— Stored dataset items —
################

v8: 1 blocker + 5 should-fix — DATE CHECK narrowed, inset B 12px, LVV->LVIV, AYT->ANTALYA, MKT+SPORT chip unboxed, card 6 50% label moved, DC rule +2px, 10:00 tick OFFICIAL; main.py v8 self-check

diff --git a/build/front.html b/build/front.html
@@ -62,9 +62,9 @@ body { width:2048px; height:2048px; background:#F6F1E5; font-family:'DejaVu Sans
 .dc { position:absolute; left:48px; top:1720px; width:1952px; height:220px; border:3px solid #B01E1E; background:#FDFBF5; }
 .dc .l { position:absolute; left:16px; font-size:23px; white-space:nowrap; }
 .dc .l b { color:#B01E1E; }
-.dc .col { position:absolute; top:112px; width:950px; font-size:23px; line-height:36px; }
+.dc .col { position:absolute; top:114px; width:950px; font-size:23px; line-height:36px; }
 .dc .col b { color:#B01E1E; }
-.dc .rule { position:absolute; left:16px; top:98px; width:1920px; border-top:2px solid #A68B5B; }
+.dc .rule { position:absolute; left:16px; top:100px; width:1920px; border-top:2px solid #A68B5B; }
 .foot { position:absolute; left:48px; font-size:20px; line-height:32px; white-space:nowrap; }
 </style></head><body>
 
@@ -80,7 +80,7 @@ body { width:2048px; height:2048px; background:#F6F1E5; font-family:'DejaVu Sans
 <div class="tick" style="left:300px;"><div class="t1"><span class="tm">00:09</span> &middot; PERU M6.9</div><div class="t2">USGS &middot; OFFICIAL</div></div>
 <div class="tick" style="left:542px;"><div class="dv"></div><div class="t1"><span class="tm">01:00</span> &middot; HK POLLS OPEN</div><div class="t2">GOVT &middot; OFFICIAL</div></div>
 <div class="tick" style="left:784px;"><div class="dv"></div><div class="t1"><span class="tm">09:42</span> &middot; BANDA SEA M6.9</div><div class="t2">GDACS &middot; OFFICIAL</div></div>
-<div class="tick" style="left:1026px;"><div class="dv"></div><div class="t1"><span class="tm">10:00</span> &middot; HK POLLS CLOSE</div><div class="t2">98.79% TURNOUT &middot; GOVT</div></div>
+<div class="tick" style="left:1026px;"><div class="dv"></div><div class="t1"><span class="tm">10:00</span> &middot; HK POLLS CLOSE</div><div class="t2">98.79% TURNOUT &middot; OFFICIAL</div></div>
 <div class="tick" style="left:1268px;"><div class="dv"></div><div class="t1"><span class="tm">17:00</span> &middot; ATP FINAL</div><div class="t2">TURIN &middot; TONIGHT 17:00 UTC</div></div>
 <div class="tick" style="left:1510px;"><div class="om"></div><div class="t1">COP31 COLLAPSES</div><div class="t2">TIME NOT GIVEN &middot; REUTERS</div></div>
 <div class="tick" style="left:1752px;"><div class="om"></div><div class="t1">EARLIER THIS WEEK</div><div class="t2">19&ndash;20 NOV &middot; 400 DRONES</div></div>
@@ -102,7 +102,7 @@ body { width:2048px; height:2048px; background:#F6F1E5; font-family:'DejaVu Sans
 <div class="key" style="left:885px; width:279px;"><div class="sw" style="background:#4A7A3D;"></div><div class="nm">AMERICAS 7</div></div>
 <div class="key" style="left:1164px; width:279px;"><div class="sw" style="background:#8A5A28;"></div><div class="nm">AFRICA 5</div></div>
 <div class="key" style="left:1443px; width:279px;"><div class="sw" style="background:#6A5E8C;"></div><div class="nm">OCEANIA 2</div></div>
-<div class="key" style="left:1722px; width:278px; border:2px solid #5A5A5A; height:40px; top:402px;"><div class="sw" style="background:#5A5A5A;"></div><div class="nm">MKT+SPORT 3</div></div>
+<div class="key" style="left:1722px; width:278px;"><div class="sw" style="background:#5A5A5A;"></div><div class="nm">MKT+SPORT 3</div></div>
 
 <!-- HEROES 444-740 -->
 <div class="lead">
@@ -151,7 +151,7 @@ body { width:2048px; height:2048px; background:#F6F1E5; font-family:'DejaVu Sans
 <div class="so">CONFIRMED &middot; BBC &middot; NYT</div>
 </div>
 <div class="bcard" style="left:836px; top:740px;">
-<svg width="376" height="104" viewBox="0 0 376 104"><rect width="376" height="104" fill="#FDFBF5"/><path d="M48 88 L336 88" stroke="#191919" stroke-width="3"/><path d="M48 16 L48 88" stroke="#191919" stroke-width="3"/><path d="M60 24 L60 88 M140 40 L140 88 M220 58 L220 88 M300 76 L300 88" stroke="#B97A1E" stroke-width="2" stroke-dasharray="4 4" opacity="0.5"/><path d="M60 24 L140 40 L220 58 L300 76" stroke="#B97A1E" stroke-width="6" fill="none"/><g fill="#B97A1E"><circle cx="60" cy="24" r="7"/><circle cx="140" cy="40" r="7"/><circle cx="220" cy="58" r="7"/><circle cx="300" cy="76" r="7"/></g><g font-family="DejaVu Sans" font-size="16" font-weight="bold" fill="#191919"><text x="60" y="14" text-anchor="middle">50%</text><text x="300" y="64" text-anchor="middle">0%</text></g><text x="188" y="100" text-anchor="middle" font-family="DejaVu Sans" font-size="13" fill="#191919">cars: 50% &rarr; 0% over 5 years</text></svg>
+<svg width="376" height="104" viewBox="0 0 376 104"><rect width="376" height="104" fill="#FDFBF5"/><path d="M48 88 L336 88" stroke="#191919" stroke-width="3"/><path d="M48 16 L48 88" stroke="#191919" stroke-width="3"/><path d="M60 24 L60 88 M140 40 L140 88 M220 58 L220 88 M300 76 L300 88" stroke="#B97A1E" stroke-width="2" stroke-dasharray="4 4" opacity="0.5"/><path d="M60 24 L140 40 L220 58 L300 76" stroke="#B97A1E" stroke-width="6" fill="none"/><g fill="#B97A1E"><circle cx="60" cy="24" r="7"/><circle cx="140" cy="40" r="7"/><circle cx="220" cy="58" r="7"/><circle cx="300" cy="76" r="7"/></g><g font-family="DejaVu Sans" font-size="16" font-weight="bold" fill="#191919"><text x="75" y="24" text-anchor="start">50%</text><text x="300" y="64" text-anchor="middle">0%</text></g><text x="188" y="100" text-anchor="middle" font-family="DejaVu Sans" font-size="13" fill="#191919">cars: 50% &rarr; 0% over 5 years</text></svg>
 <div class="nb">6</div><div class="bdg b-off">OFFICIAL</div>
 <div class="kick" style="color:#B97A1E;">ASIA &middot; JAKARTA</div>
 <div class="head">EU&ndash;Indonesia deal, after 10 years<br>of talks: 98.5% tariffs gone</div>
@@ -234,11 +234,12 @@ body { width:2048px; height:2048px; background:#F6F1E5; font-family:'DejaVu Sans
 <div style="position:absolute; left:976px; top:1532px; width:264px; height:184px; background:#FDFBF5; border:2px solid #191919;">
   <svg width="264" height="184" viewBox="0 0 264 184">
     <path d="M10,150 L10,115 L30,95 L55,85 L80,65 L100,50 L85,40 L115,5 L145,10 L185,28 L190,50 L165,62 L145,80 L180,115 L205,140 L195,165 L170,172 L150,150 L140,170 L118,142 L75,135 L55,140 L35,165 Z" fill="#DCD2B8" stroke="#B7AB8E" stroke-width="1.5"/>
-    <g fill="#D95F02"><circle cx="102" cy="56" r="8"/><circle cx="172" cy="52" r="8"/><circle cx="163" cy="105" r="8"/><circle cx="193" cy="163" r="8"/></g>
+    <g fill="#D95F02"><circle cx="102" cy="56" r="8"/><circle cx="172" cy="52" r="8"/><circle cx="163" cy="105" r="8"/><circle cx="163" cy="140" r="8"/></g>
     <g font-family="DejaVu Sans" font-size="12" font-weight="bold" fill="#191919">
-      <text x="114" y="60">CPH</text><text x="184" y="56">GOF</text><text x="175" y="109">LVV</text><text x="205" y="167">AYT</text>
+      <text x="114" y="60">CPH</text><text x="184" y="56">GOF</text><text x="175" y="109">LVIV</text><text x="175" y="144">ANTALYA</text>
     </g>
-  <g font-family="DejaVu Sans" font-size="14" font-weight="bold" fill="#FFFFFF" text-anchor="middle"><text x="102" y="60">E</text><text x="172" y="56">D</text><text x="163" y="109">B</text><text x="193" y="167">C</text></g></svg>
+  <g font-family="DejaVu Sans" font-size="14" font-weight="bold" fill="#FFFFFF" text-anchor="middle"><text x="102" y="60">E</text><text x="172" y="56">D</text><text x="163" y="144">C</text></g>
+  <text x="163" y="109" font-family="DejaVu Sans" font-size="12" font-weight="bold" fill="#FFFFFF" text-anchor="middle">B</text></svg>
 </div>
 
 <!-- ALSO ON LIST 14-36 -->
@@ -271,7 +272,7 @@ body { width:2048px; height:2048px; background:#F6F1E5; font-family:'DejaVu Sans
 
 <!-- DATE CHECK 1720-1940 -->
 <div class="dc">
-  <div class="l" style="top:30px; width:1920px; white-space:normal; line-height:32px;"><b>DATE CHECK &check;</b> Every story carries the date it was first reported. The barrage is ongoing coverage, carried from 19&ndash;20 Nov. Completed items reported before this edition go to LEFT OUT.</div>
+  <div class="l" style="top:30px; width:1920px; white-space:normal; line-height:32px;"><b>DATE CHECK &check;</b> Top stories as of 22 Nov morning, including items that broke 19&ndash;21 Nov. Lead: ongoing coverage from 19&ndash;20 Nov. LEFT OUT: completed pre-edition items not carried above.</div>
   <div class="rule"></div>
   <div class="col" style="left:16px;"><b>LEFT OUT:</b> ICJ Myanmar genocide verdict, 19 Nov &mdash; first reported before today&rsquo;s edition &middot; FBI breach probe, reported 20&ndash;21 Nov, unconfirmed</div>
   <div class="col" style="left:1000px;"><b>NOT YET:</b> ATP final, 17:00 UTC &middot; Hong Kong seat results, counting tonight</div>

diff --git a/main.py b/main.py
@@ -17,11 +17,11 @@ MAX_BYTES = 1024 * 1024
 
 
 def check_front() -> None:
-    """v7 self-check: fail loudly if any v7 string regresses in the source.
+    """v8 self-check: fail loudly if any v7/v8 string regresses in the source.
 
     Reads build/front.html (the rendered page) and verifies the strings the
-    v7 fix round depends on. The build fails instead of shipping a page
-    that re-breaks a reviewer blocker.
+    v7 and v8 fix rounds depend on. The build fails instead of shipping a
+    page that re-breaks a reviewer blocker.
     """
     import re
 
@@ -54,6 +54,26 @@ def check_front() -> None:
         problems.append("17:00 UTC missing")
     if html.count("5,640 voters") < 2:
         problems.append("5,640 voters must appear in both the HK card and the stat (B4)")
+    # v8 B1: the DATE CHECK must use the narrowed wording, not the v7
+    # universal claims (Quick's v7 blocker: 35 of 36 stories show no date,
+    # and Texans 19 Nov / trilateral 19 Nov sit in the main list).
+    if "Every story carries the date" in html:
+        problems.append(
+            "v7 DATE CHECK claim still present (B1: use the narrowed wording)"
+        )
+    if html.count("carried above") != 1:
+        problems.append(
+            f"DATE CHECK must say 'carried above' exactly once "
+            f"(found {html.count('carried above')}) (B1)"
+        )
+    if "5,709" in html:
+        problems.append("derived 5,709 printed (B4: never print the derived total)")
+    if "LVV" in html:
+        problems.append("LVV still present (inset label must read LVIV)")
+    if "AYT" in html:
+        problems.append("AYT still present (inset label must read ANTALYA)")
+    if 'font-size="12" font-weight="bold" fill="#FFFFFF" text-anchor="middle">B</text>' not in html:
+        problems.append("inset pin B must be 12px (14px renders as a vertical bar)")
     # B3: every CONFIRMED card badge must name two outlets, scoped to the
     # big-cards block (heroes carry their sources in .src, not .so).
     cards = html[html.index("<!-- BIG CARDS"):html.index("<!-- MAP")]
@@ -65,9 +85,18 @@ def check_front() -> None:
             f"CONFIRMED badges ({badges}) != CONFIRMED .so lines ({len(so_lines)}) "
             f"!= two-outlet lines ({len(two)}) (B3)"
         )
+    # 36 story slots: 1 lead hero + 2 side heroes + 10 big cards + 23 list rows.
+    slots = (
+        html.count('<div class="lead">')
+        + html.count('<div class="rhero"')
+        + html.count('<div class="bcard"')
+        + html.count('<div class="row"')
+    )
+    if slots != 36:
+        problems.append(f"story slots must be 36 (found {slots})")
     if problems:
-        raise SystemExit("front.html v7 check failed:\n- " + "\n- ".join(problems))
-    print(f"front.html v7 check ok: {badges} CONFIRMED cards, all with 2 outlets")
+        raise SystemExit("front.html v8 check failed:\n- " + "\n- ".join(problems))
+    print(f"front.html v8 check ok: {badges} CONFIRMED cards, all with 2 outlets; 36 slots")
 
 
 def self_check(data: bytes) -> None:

################

Using the records above, copy word for word the line with "-54,6 +54,26 @@", the line with "# universal claims", and every line between them.

— Task answer —
@@ -54,6 +54,26 @@ def check_front() -> None:
         problems.append("17:00 UTC missing")
     if html.count("5,640 voters") < 2:
         problems.append("5,640 voters must appear in both the HK card and the stat (B4)")
+    # v8 B1: the DATE CHECK must use the narrowed wording, not the v7
+    # universal claims (Quick's v7 blocker: 35 of 36 stories show no date,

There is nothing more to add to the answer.